It is difficult to say how the speakership crisis will affect aid to Ukraine. Deliverance of aid is broadly bipartisan across both chambers of Congress, yet the narrow Republican majority in the lower chamber means only four holdouts can prevent a candidate from taking the gavel. Of course, it would only take a few Democrats to tip the scale by voting for a Republican speaker supportive of aid, but this seems an unlikely scenario. Equally unlikely is a scenario in which moderate Republicans support Democratic Minority Leader Rep. Hakeem Jeffries.
US aid to Ukraine is divisive
Aid to Ukraine is one issue that divides the two major candidates for speaker. One candidate, House Majority Leader Rep. Steve Scalise, has a history of supporting aid packages. The other, Judiciary Chair Rep. Jim Jordan, has spoken against future aid packages and repeatedly voted against delivery. Either way, until a new speaker is named, little can be done to further the efforts of Ukraine’s supporters. Previously existing contracts will not be impacted by the delay or cancellation of future assistance efforts, so some military equipment will still be delivered in the months ahead.
How well do you really know your competitors?
Access the most comprehensive Company Profiles on the market, powered by GlobalData. Save hours of research. Gain competitive edge.

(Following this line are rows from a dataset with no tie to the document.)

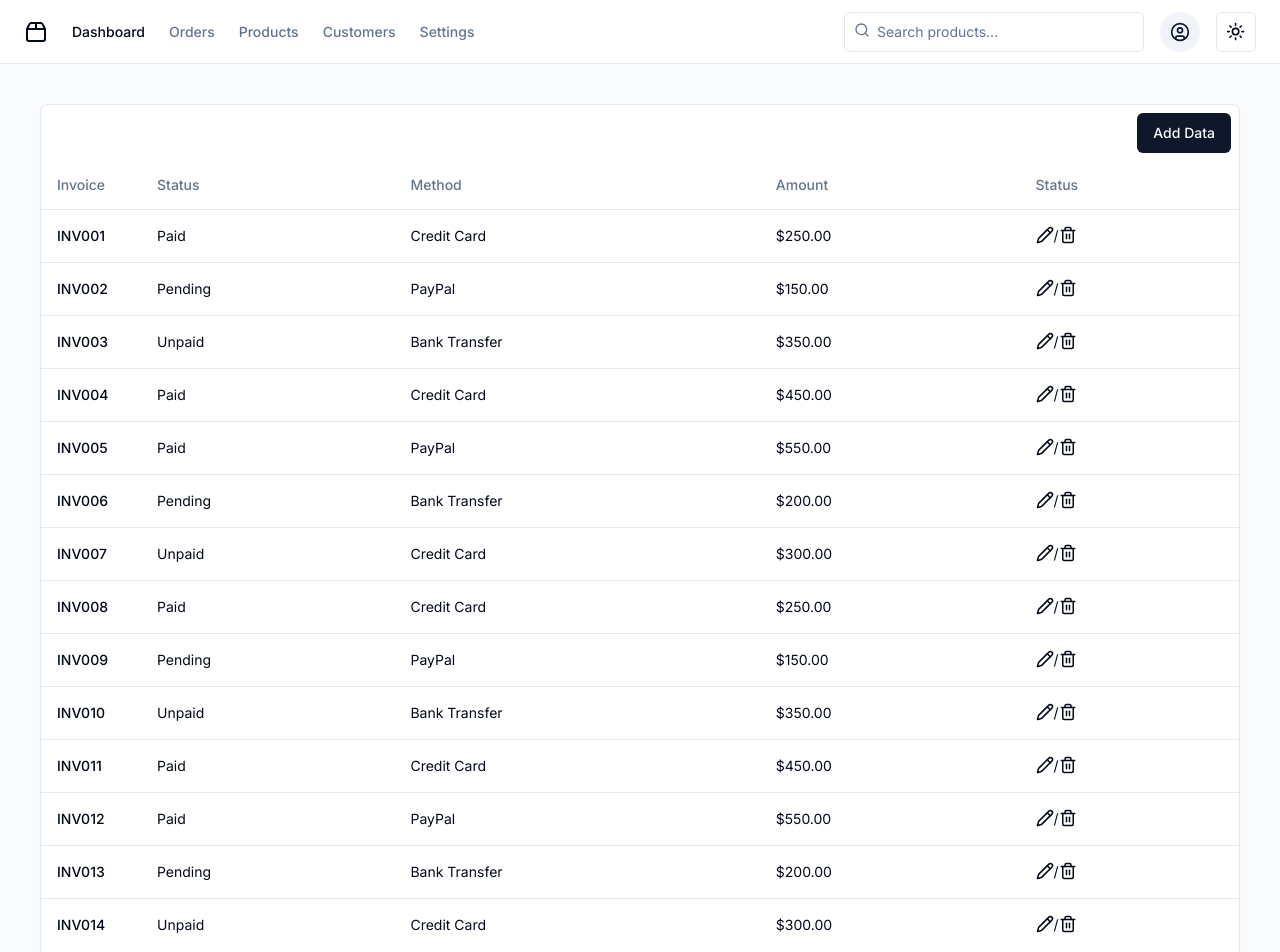
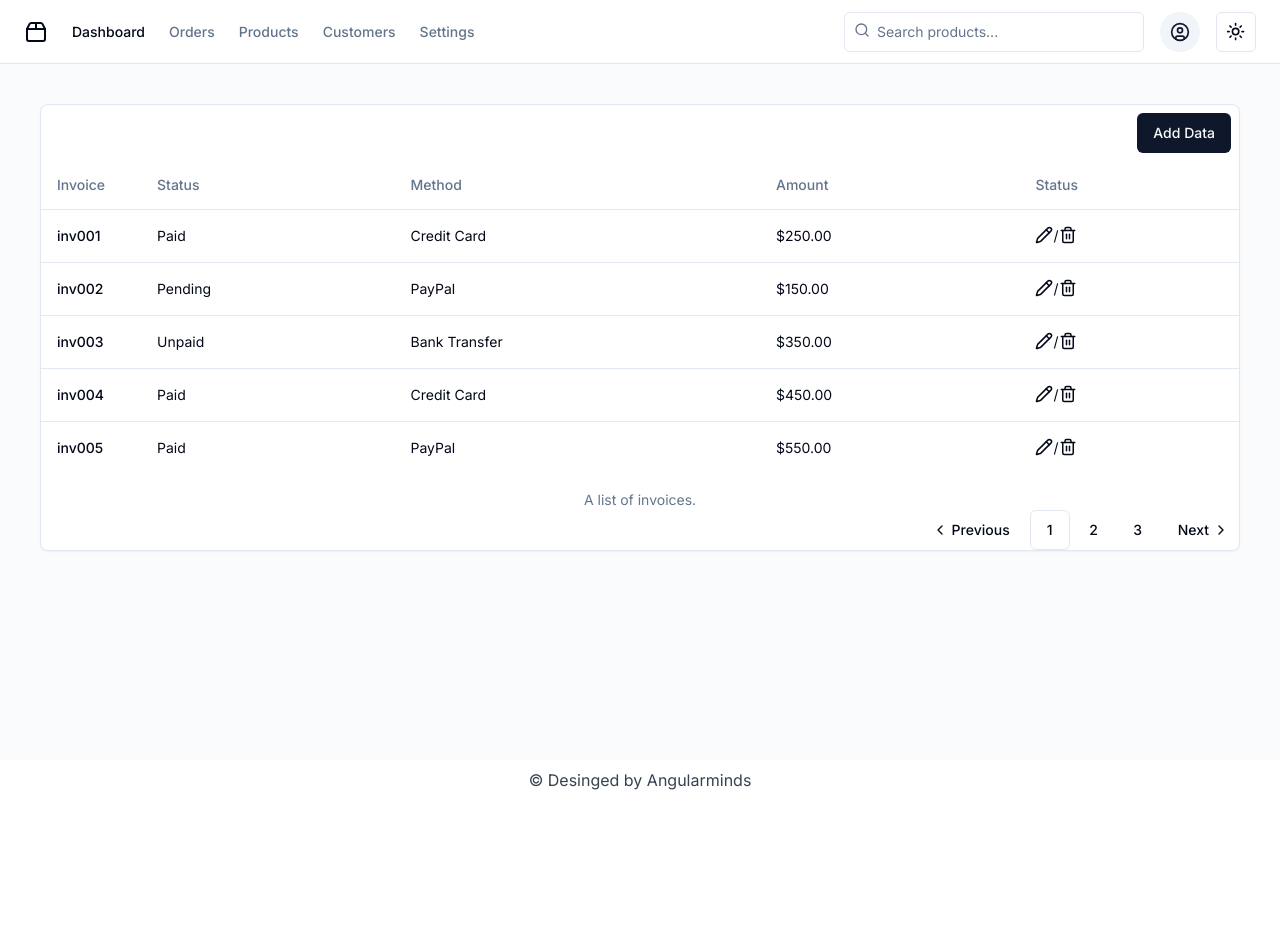
Before and after one commit to AkshayG-AngularMinds/task-nextjs, a Next.js app: page / in a window 1280 px wide. Shown: the top 952 px of the page. After the commit the page ends 800 px from the top, so only its background shows below. Built offline with nearby package versions, Linux system fonts and the light colour scheme.

Commit message:
resolved bug of pagination

```diff
--- a/src/app/Dashboard.tsx
+++ b/src/app/Dashboard.tsx
@@ -22,7 +22,7 @@ import {
 import { Input } from "@/components/ui/input";
 import { Sheet, SheetContent, SheetTrigger } from "@/components/ui/sheet";
 import { TableDemo } from "./data/Employee";
-import { useState } from "react";
+import { useEffect, useState } from "react";
 import { useTheme } from "next-themes";
 import {
   AlertDialog,
@@ -45,110 +45,124 @@ import { z } from "zod";
 
 const invoiceData = [
   {
-    invoice: "INV001",
+    invoice: "inv001",
     paymentStatus: "Paid",
     totalAmount: "$250.00",
     paymentMethod: "Credit Card",
   },
   {
-    invoice: "INV002",
+    invoice: "inv002",
     paymentStatus: "Pending",
     totalAmount: "$150.00",
     paymentMethod: "PayPal",
   },
   {
-    invoice: "INV003",
+    invoice: "inv003",
     paymentStatus: "Unpaid",
     totalAmount: "$350.00",
     paymentMethod: "Bank Transfer",
   },
   {
-    invoice: "INV004",
+    invoice: "inv004",
     paymentStatus: "Paid",
     totalAmount: "$450.00",
     paymentMethod: "Credit Card",
   },
   {
-    invoice: "INV005",
+    invoice: "inv005",
     paymentStatus: "Paid",
     totalAmount: "$550.00",
     paymentMethod: "PayPal",
   },
   {
-    invoice: "INV006",
+    invoice: "inv006",
     paymentStatus: "Pending",
     totalAmount: "$200.00",
     paymentMethod: "Bank Transfer",
   },
   {
-    invoice: "INV007",
+    invoice: "inv007",
     paymentStatus: "Unpaid",
     totalAmount: "$300.00",
     paymentMethod: "Credit Card",
   },
   {
-    invoice: "INV008",
+    invoice: "inv008",
     paymentStatus: "Paid",
     totalAmount: "$250.00",
     paymentMethod: "Credit Card",
   },
   {
-    invoice: "INV009",
+    invoice: "inv009",
     paymentStatus: "Pending",
     totalAmount: "$150.00",
     paymentMethod: "PayPal",
   },
   {
-    invoice: "INV010",
+    invoice: "inv010",
     paymentStatus: "Unpaid",
     totalAmount: "$350.00",
     paymentMethod: "Bank Transfer",
   },
   {
-    invoice: "INV011",
+    invoice: "inv011",
     paymentStatus: "Paid",
     totalAmount: "$450.00",
     paymentMethod: "Credit Card",
   },
   {
-    invoice: "INV012",
+    invoice: "inv012",
     paymentStatus: "Paid",
     totalAmount: "$550.00",
     paymentMethod: "PayPal",
   },
   {
-    invoice: "INV013",
+    invoice: "inv013",
     paymentStatus: "Pending",
     totalAmount: "$200.00",
     paymentMethod: "Bank Transfer",
   },
   {
-    invoice: "INV014",
+    invoice: "inv014",
     paymentStatus: "Unpaid",
     totalAmount: "$300.00",
     paymentMethod: "Credit Card",
   },
 ];
 export function Dashboard() {
+  const [searchStr, setSearchStr] = useState("");
   const [currentPage, setCurrentPage] = useState(0);
+  const [invoices, setInvoices] = useState([]);
+  const [totalPages, setTotalPages] = useState();
+  const [pageArray, setPageArray] = useState([]);
+  let totalItemsPerPage = 5;
+  const displayItems = (): any => {
+    let start = currentPage * totalItemsPerPage;
+    let end = start + totalItemsPerPage;
+    let filteredArray = invoiceData
+      .slice(start, end)
+      .filter((item: any) =>
+        item.invoice.toLowerCase().includes(searchStr.toLowerCase())
+      );
 
-  // Calculate total number of pages
-  // const totalPages = Math.ceil(invoiceData.length / 5);
-
-  // Get data for current page
-  // const currentPageData = invoiceData.slice(
-  //   currentPage * 5,
-  //   currentPage * 5 + 5
-  // );
-
+    setInvoices(filteredArray);
+  };
+  useEffect(() => {
+    displayItems();
+  }, [searchStr, currentPage]);
+  useEffect(() => {
+    setTotalPages(Math.ceil(invoiceData.length / totalItemsPerPage));
+  }, []);
+  useEffect(() => {
+    setPageArray(Array.from({ length: totalPages }, () => 1));
+  }, [totalPages]);
   const handlePrevPage = () => {
-    setCurrentPage(currentPage - 1);
+    if (currentPage > 0) setCurrentPage(currentPage - 1);
   };
 
   const handleNextPage = () => {
-    setCurrentPage(currentPage + 1);
+    if (currentPage < totalPages - 1) setCurrentPage(currentPage + 1);
   };
-  const [invoices, setInvoices] = useState(invoiceData);
   const [btnDisable, setBtnDisable] = useState(true);
   const { setTheme } = useTheme();
   const form = useForm();
@@ -275,19 +289,11 @@ export function Dashboard() {
                 className="pl-8 sm:w-[300px] md:w-[200px] lg:w-[300px]"
                 onChange={(e) => {
                   let searchValue = e.target.value;
+                  setSearchStr(searchValue);
                   searchValue = searchValue.trim();
                   if (searchValue === "") {
                     setInvoices(invoiceData);
                   }
-                  setInvoices(
-                    invoiceData.filter((invoice: any) =>
-                      invoice.invoice.includes(searchValue)
-                    )
-                  );
-                  let a = invoiceData.filter((invoice: any) =>
-                    invoice.invoice.includes(searchValue)
-                  );
-                  console.log(a);
                 }}
               />
             </div>
@@ -425,6 +431,9 @@ export function Dashboard() {
               setInvoices={setInvoices}
               handleNextPage={handleNextPage}
               handlePrevPage={handlePrevPage}
+              pageArray={pageArray}
+              currentPage={currentPage}
+              setCurrentPage={setCurrentPage}
             />
           </Card>
         </div>
--- a/src/app/data/Employee.tsx
+++ b/src/app/data/Employee.tsx
@@ -54,6 +54,9 @@ export function TableDemo({
   setInvoices,
   handlePrevPage,
   handleNextPage,
+  pageArray,
+  currentPage,
+  setCurrentPage = { setCurrentPage },
 }: any) {
   const form = useForm();
 
@@ -77,7 +80,6 @@ export function TableDemo({
     if (values.totalAmount === undefined) {
       values.totalAmount = formValue.totalAmount;
     }
-    // console.log(values);
     let newInvoices = invoices.map((inv) => {
       if (inv.invoice == formValue.invoice) {
         return values;
@@ -204,8 +206,7 @@ export function TableDemo({
                             </FormItem>
                           )}
                         />
-                        {/* <Button type="submit">Submit</Button>
-                      <Button>hello</Button> */}
+
                         <AlertDialogFooter>
                           <AlertDialogCancel onClick={() => form.reset()}>
                             Cancel
@@ -254,24 +255,26 @@ export function TableDemo({
       </Table>
       <Pagination className="flex justify-end">
         <PaginationContent>
-          <PaginationItem>
+          <PaginationItem className="cursor-pointer">
             <PaginationPrevious onClick={handlePrevPage} />
           </PaginationItem>
-          <PaginationItem>
-            <PaginationLink href="#">1</PaginationLink>
-          </PaginationItem>
-          <PaginationItem>
-            <PaginationLink href="#" isActive>
-              2
-            </PaginationLink>
-          </PaginationItem>
-          <PaginationItem>
-            <PaginationLink href="#">3</PaginationLink>
-          </PaginationItem>
-          <PaginationItem>
+
+          {pageArray?.map((p: any, i: number) => (
+            <PaginationItem>
+              <PaginationLink
+                href="#"
+                isActive={currentPage === i ? true : false}
+                onClick={() => setCurrentPage(i)}
+              >
+                {i + 1}
+              </PaginationLink>
+            </PaginationItem>
+          ))}
+
+          {/* <PaginationItem>
             <PaginationEllipsis />
-          </PaginationItem>
-          <PaginationItem>
+          </PaginationItem> */}
+          <PaginationItem className="cursor-pointer">
             <PaginationNext onClick={handleNextPage} />
           </PaginationItem>
         </PaginationContent>
```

Your download email will arrive shortly
Not ready to buy yet? Download a free sample
We are confident about the unique quality of our Company Profiles. However, we want you to make the most beneficial decision for your business, so we offer a free sample that you can download by submitting the below formBy GlobalData
Since January 2022, the United States has spent approximately $77bn on humanitarian, financial, and military assistance to Ukraine, nearly 2/3rds of which has been put toward security assistance and military equipment. So far, US security assistance has committed or provided Abrams tanks, Javelin anti-armour systems, laser-guided rocket systems, grenade launchers, and much more. Those in Congress and the White House continue to have debates over what systems can best support the Ukrainian counter-offensive without escalating the conflict.
In recent months, members who support providing additional aid to Ukraine attempted to pass a $24bn package that likely would have supplied Ukrainian forces through the new year. With the failure to pass any aid this autumn and the ousting of speaker McCarthy, it is unknown if President Biden will request the same aid package or seek a new path forward. While the president is expected to make a major speech to underscore the importance of assisting Ukraine, ongoing events in the Middle East are likely to have caused delays.
As American politicians squabble amongst themselves, the world will not wait. Indeed, the future of the Ukrainian counteroffensive is not the only issue that Congress is unable to tackle. Without a speaker, Congress cannot allocate funding to support Israel either.
The US Senate will reconvene on Monday, 16 October; the House of Representatives must be in order by this date to act on these crises. The EU, facing rising fatigue in some of its own member states, will not be able to support Ukraine on its own. The defence industry will demand greater clarity from legislators about the future of Ukrainian aid, and tensions may rise between the two groups as investments in supply chains must be made. For now though, Congress is paralyzed and unable to offer solutions.